December 16, 2014 (Tony Cartalucci – LD) Taliban militants stormed an army public school in the northern city of Peshawar, killing over 100, including many young students. It is believed up to 10 militants took part in the attack, dressed as soldiers to first infiltrate the school’s grounds before beginning the attack.

While the details of the attack are forthcoming, the background of the Taliban and the persistent threat it represents is well established, though often spun across the Western media.

Who Put the Taliban into Power? Who is Funding them Now? 

In the 1980’s the United States, Saudi Arabia, and elements within the then Pakistani government funneled millions of dollars, weapons, equipment, and even foreign fighters into Afghanistan in a bid to oust Soviet occupiers. Representatives of this armed proxy front would even visit the White House, meeting President Ronald Reagan personally.

The “Mujaheddin” would successfully expel the Soviet Union and among the many armed groups propped up by the West and its allies, the Taliban would establish primacy over Kabul. While Western media would have the general public believe the US rejected the Taliban, never intending them to come to power, it should be noted that the Afghans who visited Reagan in the 1980’s would not be the last to visit the US and cut deals with powerful American corporate-financier interests.

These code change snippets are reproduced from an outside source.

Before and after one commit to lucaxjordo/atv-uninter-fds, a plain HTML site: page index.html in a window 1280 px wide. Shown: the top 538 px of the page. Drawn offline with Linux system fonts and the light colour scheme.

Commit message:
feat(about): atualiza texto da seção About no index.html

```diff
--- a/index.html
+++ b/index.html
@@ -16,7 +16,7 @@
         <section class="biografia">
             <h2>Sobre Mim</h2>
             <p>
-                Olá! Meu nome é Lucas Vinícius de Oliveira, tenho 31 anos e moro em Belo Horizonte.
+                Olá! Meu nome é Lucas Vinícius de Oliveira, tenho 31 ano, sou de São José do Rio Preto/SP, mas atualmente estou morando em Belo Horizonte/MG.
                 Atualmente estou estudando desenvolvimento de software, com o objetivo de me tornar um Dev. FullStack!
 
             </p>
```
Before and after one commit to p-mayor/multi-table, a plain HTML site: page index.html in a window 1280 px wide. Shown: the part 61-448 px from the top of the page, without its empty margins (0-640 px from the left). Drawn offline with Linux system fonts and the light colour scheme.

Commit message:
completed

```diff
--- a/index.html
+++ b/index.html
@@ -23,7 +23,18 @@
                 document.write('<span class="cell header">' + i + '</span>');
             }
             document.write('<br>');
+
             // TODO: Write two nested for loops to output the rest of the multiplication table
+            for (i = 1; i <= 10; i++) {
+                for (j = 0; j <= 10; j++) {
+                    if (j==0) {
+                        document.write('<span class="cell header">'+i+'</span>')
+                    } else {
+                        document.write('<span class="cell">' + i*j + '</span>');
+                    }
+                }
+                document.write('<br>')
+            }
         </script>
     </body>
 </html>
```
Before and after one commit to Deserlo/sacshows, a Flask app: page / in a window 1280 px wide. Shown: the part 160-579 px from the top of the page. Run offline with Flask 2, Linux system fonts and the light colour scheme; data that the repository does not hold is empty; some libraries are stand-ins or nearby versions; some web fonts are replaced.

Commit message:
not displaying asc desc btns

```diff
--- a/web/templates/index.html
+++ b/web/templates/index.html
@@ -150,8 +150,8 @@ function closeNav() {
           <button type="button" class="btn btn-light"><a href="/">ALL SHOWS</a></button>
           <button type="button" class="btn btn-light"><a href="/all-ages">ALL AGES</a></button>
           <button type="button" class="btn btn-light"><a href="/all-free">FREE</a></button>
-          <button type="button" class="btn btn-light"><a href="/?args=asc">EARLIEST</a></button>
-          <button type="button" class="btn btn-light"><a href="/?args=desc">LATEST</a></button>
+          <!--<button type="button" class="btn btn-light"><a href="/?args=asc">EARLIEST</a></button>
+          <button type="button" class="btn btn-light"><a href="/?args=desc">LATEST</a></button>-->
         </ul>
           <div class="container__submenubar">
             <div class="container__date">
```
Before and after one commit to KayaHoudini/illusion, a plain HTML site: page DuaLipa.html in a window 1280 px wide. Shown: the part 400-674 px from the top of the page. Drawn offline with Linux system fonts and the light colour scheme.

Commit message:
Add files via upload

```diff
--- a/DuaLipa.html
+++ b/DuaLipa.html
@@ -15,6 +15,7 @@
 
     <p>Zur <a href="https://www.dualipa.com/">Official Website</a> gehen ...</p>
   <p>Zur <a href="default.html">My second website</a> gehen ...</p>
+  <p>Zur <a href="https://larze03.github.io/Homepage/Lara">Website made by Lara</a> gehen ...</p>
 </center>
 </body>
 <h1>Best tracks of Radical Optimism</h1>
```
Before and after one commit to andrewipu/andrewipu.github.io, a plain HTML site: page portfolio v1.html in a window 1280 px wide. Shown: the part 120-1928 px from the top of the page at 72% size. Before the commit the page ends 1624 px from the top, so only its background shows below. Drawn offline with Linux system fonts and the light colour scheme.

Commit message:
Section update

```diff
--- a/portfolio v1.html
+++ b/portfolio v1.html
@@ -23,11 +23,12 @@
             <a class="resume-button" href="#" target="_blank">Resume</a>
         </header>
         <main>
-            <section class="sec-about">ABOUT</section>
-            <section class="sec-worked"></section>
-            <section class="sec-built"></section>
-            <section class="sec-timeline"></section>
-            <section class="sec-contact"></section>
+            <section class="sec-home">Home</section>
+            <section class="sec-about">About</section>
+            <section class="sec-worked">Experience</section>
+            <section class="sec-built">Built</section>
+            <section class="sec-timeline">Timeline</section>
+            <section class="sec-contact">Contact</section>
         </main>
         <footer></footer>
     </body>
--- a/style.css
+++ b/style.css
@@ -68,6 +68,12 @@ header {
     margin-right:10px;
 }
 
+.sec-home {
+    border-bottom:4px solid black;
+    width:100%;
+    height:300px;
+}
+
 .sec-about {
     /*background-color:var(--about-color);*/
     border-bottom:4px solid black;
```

In 1997, Taliban representatives would find themselves in Texas, discussing a possible oil pipeline with energy company Unocal (now merged with Chevron). The BBC would report in a 1997 article titled, “Taleban in Texas for talks on gas pipeline,” that:

A senior delegation from the Taleban movement in Afghanistan is in the United States for talks with an international energy company that wants to construct a gas pipeline from Turkmenistan across Afghanistan to Pakistan.

A spokesman for the company, Unocal, said the Taleban were expected to spend several days at the company’s headquarters in Sugarland, Texas.

Image: Unocal, now merged with Chevron, had attempted to build a pipeline across Afghanistan in cooperation with the Taliban and with the expressed backing of the US government – then operating under the Clinton administration. 

However, it was already claimed by the US that the Taliban had been “harboring” Osama Bin Laden since 1996, and had branded the Taliban’s human rights record as “despicable.” The Telegraph in an artile titled, “Oil barons court Taliban in Texas,” would report (emphasis added):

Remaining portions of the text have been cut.